Joggers in Tennessee are running out the clock ahead of winter wind chill warnings and plummeting temperatures expected Friday.
"If it's really cold like single digits, it hurts when you breathe," one jogger said. "That's the hardest part about running in the cold."
Cold temperatures stress the human body in many ways.
Breathing in cold air can hurt a person's airways, and people with chronic lung conditions like COPD and asthma are more at risk of deep coughs or difficulty breathing.
In the cold, the risk of heart attack and stroke goes up. The blood vessels contract to keep humans warm, raising blood pressure. That constriction can also cause more urination, leading to dehydration.
Cold also hurts our immune system.
"Some recent evidence shows that even the colder it is, the easier it is to be infected with some respiratory viruses," Dr. Peter Chin-Hong said. "Staying as warm as possible is always going to be helpful and might actually save you from getting some infections."
Frost nip, that feeling when the skin is numb and tingly and is pink or red in color, is also common. It's uncomfortable but not permanent. Frostbite, which is more severe, can cause more damage.

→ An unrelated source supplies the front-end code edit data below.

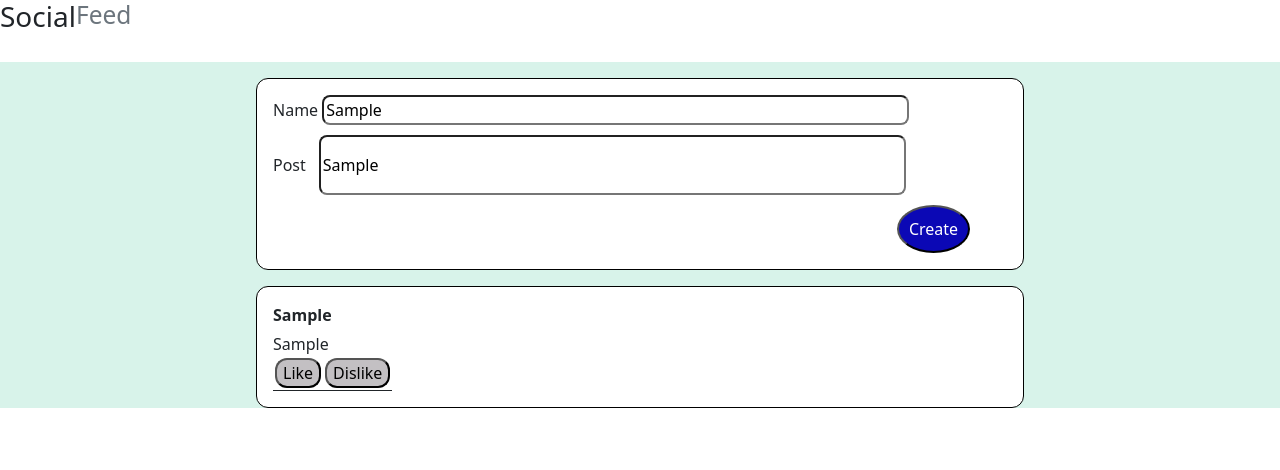
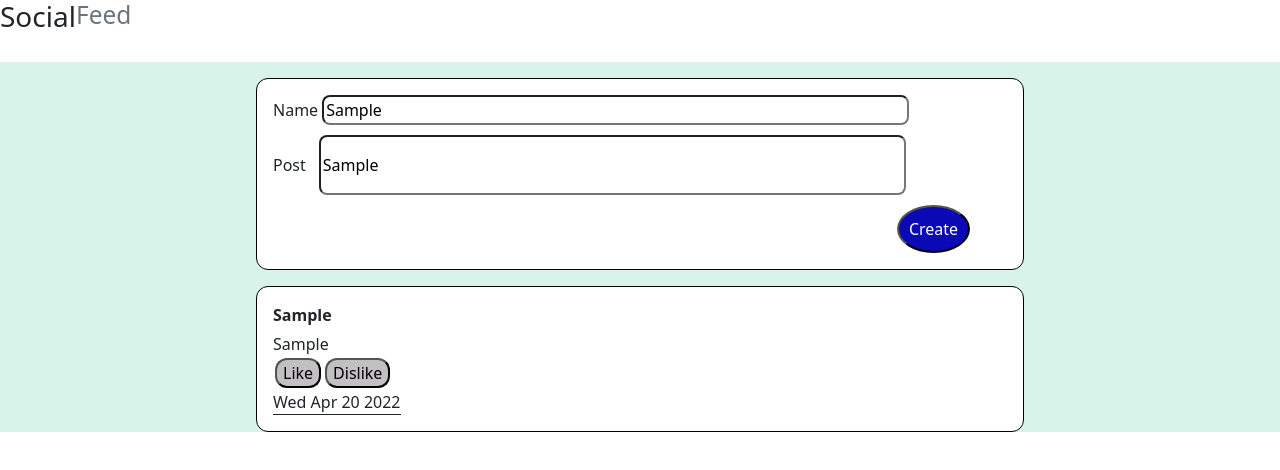
Before and after one commit to alykane20/Social-feed-Project, a React (Create React App) app: page / in a window 1280 px wide. Both pictures are taken after typing "Sample", "Sample" into the empty fields and a click on the button "Create". Shown: the top 470 px of the page. Built offline with nearby package versions, Linux system fonts and the light colour scheme.

Commit message:
Created AddDate component and function to add date to each post made

```diff
--- /dev/null
+++ b/src/Components/AddDate/AddDate.css
@@ -0,0 +1,3 @@
+.date{
+    border-top: none;
+}
--- /dev/null
+++ b/src/Components/AddDate/AddDate.jsx
@@ -0,0 +1,19 @@
+import React from "react";
+
+const Datetime = ()=> {
+
+    let showdate=new Date();
+    let displaydate=(showdate.getMonth()+1)+'/'+showdate.getDate()+'/'+showdate.getFullYear();
+    console.log(displaydate)
+    let date=showdate.toDateString();
+    return(
+        <div>
+            <center>
+            {date}
+            </center>
+        </div>
+
+    );
+}
+
+export default Datetime;
--- a/src/Components/DisplayPosts/DisplayPosts.jsx
+++ b/src/Components/DisplayPosts/DisplayPosts.jsx
@@ -1,16 +1,17 @@
 import PostFormat from "../Post/Post";
 import './DisplayPosts.css'
+import Datetime from "../AddDate/AddDate";
+
 
 const DisplayPosts = (props) => {
     return (
     <table>
         <tbody >
           {props.parentPosts.map((post, index) =>{
-            if(post.name == ' ' && post.post == ' '){
+            if(post.name === ' ' && post.post === ' '){
               return ' '
             }
-            // if the value of post.name == " "
-                // insdide of this try a blank return so return; or a break; and see what that does and repot back
+
               else{
           return (
             <div key={index} className='display'>
@@ -19,7 +20,8 @@ const DisplayPosts = (props) => {
               <div className='like-dislike'>
                 <PostFormat />
               </div>
-            </div>
+                <Datetime />
+              </div>
           )};
         })}
         </tbody>
```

Prolonged cold exposure can also cause hypothermia — when the body is losing heat faster than it can make it.
A 2015 study shows more than 7% of global deaths were tied to cold exposure, meaning staying warm isn't just about staying safe; it's about staying healthy too.